Simons elected chair
of Medical Examining Board

The State of Wisconsin Medical Examining Board (MEB) unanimously elected Ken Simons, MD, as chair of the MEB during its monthly meeting in Madison on Wednesday. Doctor Simons, who had been serving as vice-chair, replaces Sheldon Wasserman, MD, whose term on the MEB expired in June. Tim Swan, MD, was elected vice-chair. All are Wisconsin Medical Society members.

In other actions Wednesday, the MEB:

  • Approved beginning a process for drafting an administrative rule clarifying the MEB’s ability to perform random audits of license-holders’ compliance with continuing education (CE) requirements. According to the approved scope statement, the audit “would verify whether licensees had completed the 30 hours of required continuing education during the 2 calendar years preceding the calendar year for which application for registration was made. Furthermore, licensees would be required to maintain evidence of compliance for 4 years.”
  • Discussed whether the current 30 hours of continuing medical education (CME) every two years requirement should be modified to ensure a percentage of the physician’s CME is “relevant” to that physician’s practice. After some discussion, the MEB members’ temperature on the idea was deemed “lukewarm” due to the complexities of monitoring CME at that level.
  • Adopted additional language as part of the continuing revamp of MED 8, the administrative code chapter related to physician assistants (PAs). In June, the MEB approved a motion requiring that a physician providing supervision for a patient be “readily identifiable”; this month, the MEB clarified that the PA will have that responsibility “through procedures commonly employed in the physician assistant’s practice.”

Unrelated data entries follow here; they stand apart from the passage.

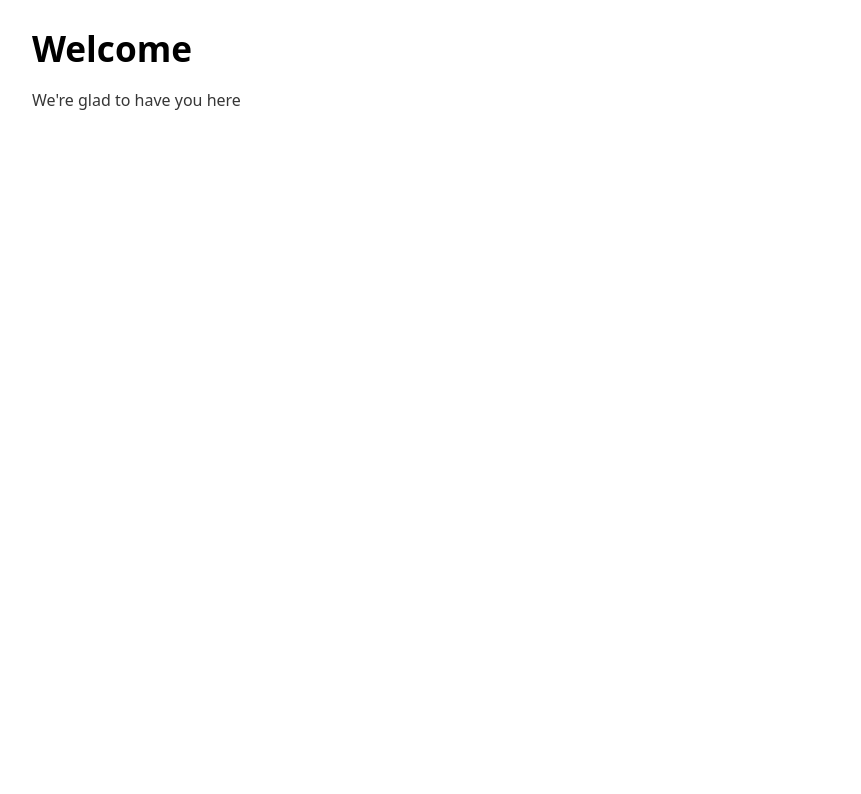
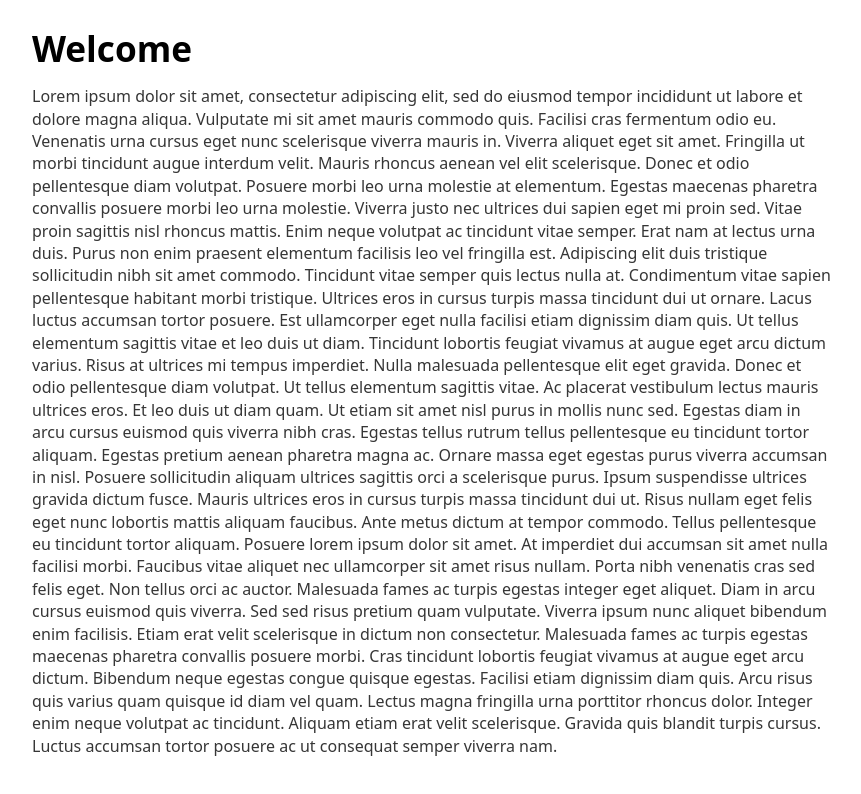
Before and after one commit to Fiorina161/website, a plain HTML site: page index.html in a window 1280 px wide. Shown: the whole page, without its empty margins (208-1069 px from the left). Drawn offline with nearby package versions, Linux system fonts and the light colour scheme.

Commit message:
Update index.html

```diff
--- a/index.html
+++ b/index.html
@@ -10,7 +10,17 @@
 <body>
     <div class="container">
         <h1>Welcome</h1>
-        <p>We're glad to have you here</p>
+        <div>
+            Lorem ipsum dolor sit amet, consectetur adipiscing elit, sed do eiusmod tempor incididunt ut labore et dolore magna aliqua. Vulputate mi sit amet mauris commodo quis. Facilisi cras fermentum odio eu. Venenatis urna cursus eget nunc scelerisque viverra mauris in. Viverra aliquet eget sit amet. Fringilla ut morbi tincidunt augue interdum velit. Mauris rhoncus aenean vel elit scelerisque. Donec et odio pellentesque diam volutpat. Posuere morbi leo urna molestie at elementum. Egestas maecenas pharetra convallis posuere morbi leo urna molestie.
+
+Viverra justo nec ultrices dui sapien eget mi proin sed. Vitae proin sagittis nisl rhoncus mattis. Enim neque volutpat ac tincidunt vitae semper. Erat nam at lectus urna duis. Purus non enim praesent elementum facilisis leo vel fringilla est. Adipiscing elit duis tristique sollicitudin nibh sit amet commodo. Tincidunt vitae semper quis lectus nulla at. Condimentum vitae sapien pellentesque habitant morbi tristique. Ultrices eros in cursus turpis massa tincidunt dui ut ornare. Lacus luctus accumsan tortor posuere. Est ullamcorper eget nulla facilisi etiam dignissim diam quis. Ut tellus elementum sagittis vitae et leo duis ut diam. Tincidunt lobortis feugiat vivamus at augue eget arcu dictum varius. Risus at ultrices mi tempus imperdiet. Nulla malesuada pellentesque elit eget gravida.
+
+Donec et odio pellentesque diam volutpat. Ut tellus elementum sagittis vitae. Ac placerat vestibulum lectus mauris ultrices eros. Et leo duis ut diam quam. Ut etiam sit amet nisl purus in mollis nunc sed. Egestas diam in arcu cursus euismod quis viverra nibh cras. Egestas tellus rutrum tellus pellentesque eu tincidunt tortor aliquam. Egestas pretium aenean pharetra magna ac. Ornare massa eget egestas purus viverra accumsan in nisl. Posuere sollicitudin aliquam ultrices sagittis orci a scelerisque purus.
+
+Ipsum suspendisse ultrices gravida dictum fusce. Mauris ultrices eros in cursus turpis massa tincidunt dui ut. Risus nullam eget felis eget nunc lobortis mattis aliquam faucibus. Ante metus dictum at tempor commodo. Tellus pellentesque eu tincidunt tortor aliquam. Posuere lorem ipsum dolor sit amet. At imperdiet dui accumsan sit amet nulla facilisi morbi. Faucibus vitae aliquet nec ullamcorper sit amet risus nullam. Porta nibh venenatis cras sed felis eget. Non tellus orci ac auctor.
+
+Malesuada fames ac turpis egestas integer eget aliquet. Diam in arcu cursus euismod quis viverra. Sed sed risus pretium quam vulputate. Viverra ipsum nunc aliquet bibendum enim facilisis. Etiam erat velit scelerisque in dictum non consectetur. Malesuada fames ac turpis egestas maecenas pharetra convallis posuere morbi. Cras tincidunt lobortis feugiat vivamus at augue eget arcu dictum. Bibendum neque egestas congue quisque egestas. Facilisi etiam dignissim diam quis. Arcu risus quis varius quam quisque id diam vel quam. Lectus magna fringilla urna porttitor rhoncus dolor. Integer enim neque volutpat ac tincidunt. Aliquam etiam erat velit scelerisque. Gravida quis blandit turpis cursus. Luctus accumsan tortor posuere ac ut consequat semper viverra nam.
+        </div>
     </div>
 </body>
 
```
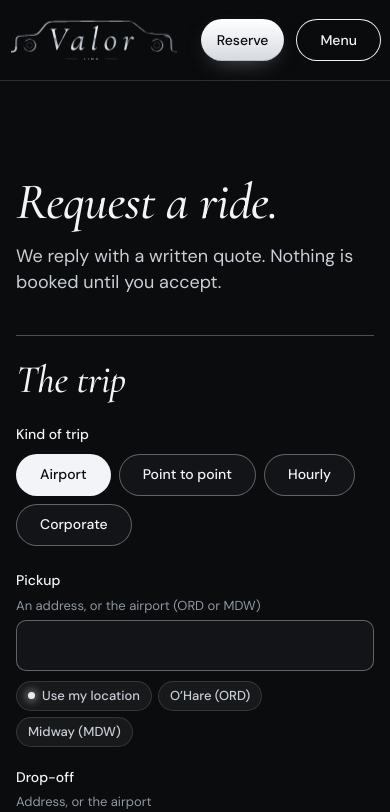
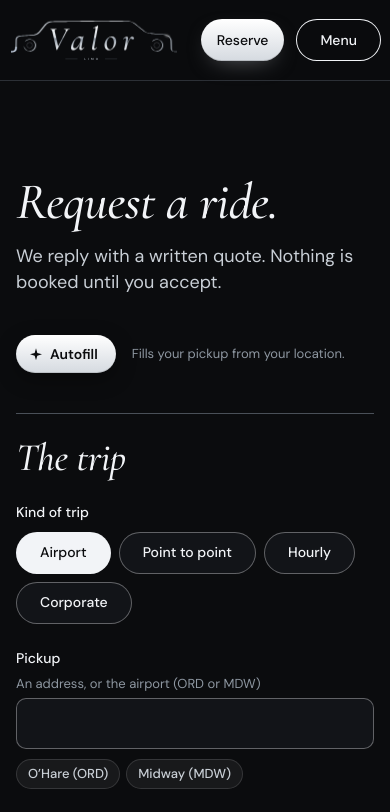
Before and after one commit to lctcnebula/valor, a Next.js app: page /reserve in a window 390 px wide. Shown: the top 812 px of the page. Built offline with nearby package versions, Linux system fonts and the light colour scheme.

Commit message:
Reserve form: one Autofill pill fills pickup from location and saved name, email and mobile

```diff
--- a/app/globals.css
+++ b/app/globals.css
@@ -432,12 +432,19 @@ input:disabled, textarea:disabled { background: var(--color-paper-2); color: var
 .quick-btn:hover { background: rgb(232 235 239 / 0.12); color: var(--color-ink); box-shadow: inset 0 0 0 1px rgb(232 235 239 / 0.3); }
 .quick-btn:active { transform: scale(0.97); }
 .quick-btn:disabled { opacity: 0.6; cursor: progress; }
-.quick-dot { width: 7px; height: 7px; border-radius: 50%; background: var(--color-platinum); box-shadow: 0 0 8px 2px rgb(255 255 255 / 0.45); }
-.quick-loc[disabled] .quick-dot { animation: quick-pulse 0.9s ease-in-out infinite alternate; }
-@keyframes quick-pulse { to { opacity: 0.3; transform: scale(0.7); } }
 .quick-msg { flex-basis: 100%; }
-.autofill { display: flex; flex-wrap: wrap; align-items: center; gap: var(--space-xs) var(--space-md); padding: var(--space-sm) var(--space-md); border-radius: 12px; background: rgb(232 235 239 / 0.04); box-shadow: inset 0 0 0 1px rgb(232 235 239 / 0.1); }
-.autofill-btn { min-height: 36px; padding: 0 16px; font-size: var(--text-sm); color: var(--color-ink); }
+.autofill-bar { display: flex; flex-wrap: wrap; align-items: center; gap: var(--space-xs) var(--space-md); }
+.autofill-pill { position: relative; overflow: hidden; display: inline-flex; align-items: center; gap: 8px; min-height: 38px; padding: 0 18px 0 14px; border: 0; border-radius: var(--radius-pill); cursor: pointer;
+  background: linear-gradient(180deg, #FFFFFF, #D5DAE0); color: #0B0C0E; font: 600 var(--text-sm)/1 var(--font-body); box-shadow: 0 6px 20px rgb(0 0 0 / 0.35), inset 0 -1px 0 rgb(0 0 0 / 0.12);
+  transition: transform var(--dur-short) var(--ease-out), box-shadow var(--dur-short) var(--ease-out); }
+.autofill-pill::after { content: ""; position: absolute; inset: 0; background: linear-gradient(110deg, transparent 30%, rgb(255 255 255 / 0.9) 50%, transparent 70%); transform: translateX(-120%); animation: btn-gloss 6s var(--ease-in-out) 1.5s infinite; }
+.autofill-pill:hover { transform: translateY(-1px); box-shadow: 0 10px 26px rgb(0 0 0 / 0.45), inset 0 -1px 0 rgb(0 0 0 / 0.12); }
+.autofill-pill:active { transform: scale(0.97); }
+.autofill-pill:disabled { cursor: progress; }
+.autofill-spark { width: 12px; height: 12px; background: #0B0C0E; clip-path: polygon(50% 0, 61% 39%, 100% 50%, 61% 61%, 50% 100%, 39% 61%, 0 50%, 39% 39%); }
+.autofill-pill:disabled .autofill-spark { animation: spark-spin 0.9s linear infinite; }
+@keyframes spark-spin { to { transform: rotate(360deg); } }
+.autofill-note { font-size: var(--text-xs); color: var(--color-muted); }
 .link-btn { border: 0; background: none; padding: 0; color: var(--color-ink-2); font: inherit; text-decoration: underline; cursor: pointer; }
 
 /* ---------- about and credits ---------- */
--- a/app/privacy/page.jsx
+++ b/app/privacy/page.jsx
@@ -31,8 +31,8 @@ export default function Privacy() {
         {
           h: "Autofill on the reservation form",
           p: [
-            "“Use my location” asks your browser for your position only when you press it, and sends it to OpenStreetMap’s address lookup (Nominatim) to fill in the pickup address. We do not keep your location.",
-            "After you send a request, your name, email and mobile are saved in your own browser so “Fill in my details” can fill them next time. They stay on your device; press “Forget” on the form to remove them.",
+            "The “Autofill” button asks your browser for your position only when you press it, and sends it to OpenStreetMap’s address lookup (Nominatim) to fill in the pickup address. We do not keep your location.",
+            "After you send a request, your name, email and mobile are saved in your own browser so “Autofill” can fill them next time. They stay on your device; press “Forget my details” on the form to remove them.",
           ],
         },
         {
--- a/components/Forms.jsx
+++ b/components/Forms.jsx
@@ -90,43 +90,41 @@ const AIRPORTS = [
 ];
 const RIDER_KEY = "valor:rider";
 
-/** One-tap fills under an address field: the airports, and optionally the rider's current location. */
-function Quick({ onPick, locate }) {
-  const [loc, setLoc] = useState({ status: "idle" });
-  async function useLocation() {
-    if (!navigator.geolocation) return setLoc({ status: "error", message: "Location isn’t available in this browser." });
-    setLoc({ status: "busy" });
+/** The rider's current street address, from the browser's location and OpenStreetMap's reverse geocoder. */
+function locateAddress() {
+  return new Promise((resolve, reject) => {
+    if (!navigator.geolocation) return reject(new Error("no geolocation"));
     navigator.geolocation.getCurrentPosition(
       async ({ coords }) => {
         const near = `Near ${coords.latitude.toFixed(5)}, ${coords.longitude.toFixed(5)}`;
         try {
-          // OpenStreetMap's reverse geocoder turns the position into a street address.
           const r = await fetch(`https://nominatim.openstreetmap.org/reverse?format=jsonv2&zoom=18&addressdetails=1&lat=${coords.latitude}&lon=${coords.longitude}`, { headers: { "Accept-Language": "en" } });
           const a = (await r.json())?.address ?? {};
           const street = [a.house_number, a.road].filter(Boolean).join(" ");
           const town = a.city || a.town || a.village || a.suburb || "";
-          onPick([street, town, a.state].filter(Boolean).join(", ") || near);
-        } catch { onPick(near); }
-        setLoc({ status: "done" });
+          resolve([street, town, a.state].filter(Boolean).join(", ") || near);
+        } catch { resolve(near); }
       },
-      () => setLoc({ status: "error", message: "We couldn’t get your location. Type the address instead." }),
+      reject,
       { enableHighAccuracy: true, timeout: 10000 },
     );
-  }
+  });
+}
+
+/** One-tap airport fills under an address field. */
+function Quick({ onPick }) {
   return (
     <div className="quick">
-      {locate && (
-        <button type="button" className="quick-btn quick-loc" onClick={useLocation} disabled={loc.status === "busy"}>
-          <span className="quick-dot" aria-hidden="true" />{loc.status === "busy" ? "Finding you…" : "Use my location"}
-        </button>
-      )}
       {AIRPORTS.map((a) => (
         <button key={a.value} type="button" className="quick-btn" onClick={() => onPick(a.value)}>{a.label}</button>
       ))}
-      {loc.status === "error" && <p className="field-hint quick-msg">{loc.message}</p>}
     </div>
   );
 }
+
+const FILL_ORDER = ["pickup", "dropoff", "date", "time", "name", "email", "phone"];
+const NAMES = { pickup: "pickup", name: "name", email: "email", phone: "mobile" };
+const list = (xs) => (xs.length < 2 ? xs.join("") : `${xs.slice(0, -1).join(", ")} and ${xs[xs.length - 1]}`);
 
 export function ReserveForm({ initial }) {
   const formRef = useRef(null);
@@ -163,8 +161,24 @@ export function ReserveForm({ initial }) {
   useEffect(() => {
     try { const r = JSON.parse(localStorage.getItem(RIDER_KEY) || "null"); if (r?.email) setRider(r); } catch {}
   }, []);
-  const fillRider = () => { setF((s) => ({ ...s, name: rider.name || s.name, email: rider.email || s.email, phone: rider.phone || s.phone })); setErrors((x) => ({ ...x, name: undefined, email: undefined, phone: undefined })); };
   const forgetRider = () => { try { localStorage.removeItem(RIDER_KEY); } catch {} setRider(null); };
+
+  // One pill fills what we can: pickup from the rider's location, and their saved name, email and mobile.
+  const [auto, setAuto] = useState({ status: "idle" });
+  async function autofill() {
+    setAuto({ status: "busy" });
+    const add = {};
+    if (rider) for (const k of ["name", "email", "phone"]) if (rider[k] && !f[k]) add[k] = rider[k];
+    if (!f.pickup.trim()) { try { add.pickup = await locateAddress(); } catch {} }
+    setF((s) => ({ ...s, ...add }));
+    setErrors((x) => { const y = { ...x }; for (const k of Object.keys(add)) delete y[k]; return y; });
+    const filled = ["pickup", "name", "email", "phone"].filter((k) => k in add).map((k) => NAMES[k]);
+    setAuto({ status: "done", message: filled.length ? `Filled ${list(filled)}.` : "Nothing more to fill. Add the rest below." });
+    setTimeout(() => {
+      const next = FILL_ORDER.map((id) => formRef.current?.querySelector(`#${id}`)).find((el) => el && !el.value);
+      next?.focus();
+    }, 50);
+  }
 
   const payload = () => ({
     ...f,
@@ -221,13 +235,22 @@ export function ReserveForm({ initial }) {
 
   return (
     <form ref={formRef} className="form" onSubmit={onSubmit} noValidate>
+      <div className="autofill-bar">
+        <button type="button" className="autofill-pill" onClick={autofill} disabled={auto.status === "busy"}>
+          <span className="autofill-spark" aria-hidden="true" />{auto.status === "busy" ? "Filling…" : "Autofill"}
+        </button>
+        <span className="autofill-note" aria-live="polite">
+          {auto.message ?? (rider ? `Your location and saved details (${rider.email}).` : "Fills your pickup from your location.")}
+          {rider && <> <button type="button" className="link-btn" onClick={forgetRider}>Forget my details</button></>}
+        </span>
+      </div>
       <div className="form-part">
         <h2 className="form-title">The trip</h2>
         <Cells name="tripType" legend="Kind of trip" options={TRIP_TYPES} value={f.tripType} onChange={set("tripType")} error={errors.tripType} />
         <div className="row-2">
           <Field id="pickup" label="Pickup" hint={airport ? "An address, or the airport (ORD or MDW)" : "Address or place"} error={errors.pickup}>
             <input {...wire("pickup", errors, true)} value={f.pickup} onChange={set("pickup")} autoComplete="street-address" />
-            <Quick onPick={put("pickup")} locate />
+            <Quick onPick={put("pickup")} />
           </Field>
           {hourly ? (
             <Field id="hours" label="Hours, roughly" hint="Your quote states the minimum" error={errors.hours}>
@@ -296,14 +319,6 @@ export function ReserveForm({ initial }) {
 
       <div className="form-part">
         <h2 className="form-title">You</h2>
-        {rider && (
-          <div className="autofill">
-            <button type="button" className="quick-btn autofill-btn" onClick={fillRider}>
-              <span className="quick-dot" aria-hidden="true" />Fill in my details
-            </button>
-            <span className="field-hint">{rider.name ? `${rider.name}, ` : ""}{rider.email}. Saved on this device only. <button type="button" className="link-btn" onClick={forgetRider}>Forget</button></span>
-          </div>
-        )}
         <Field id="name" label="Name" error={errors.name}>
           <input {...wire("name", errors)} value={f.name} onChange={set("name")} autoComplete="name" />
         </Field>
```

For more information, e-mail Mark Grapentine, JD, in the Society’s Government Relations Department.

Back to July 18, 2013 Medigram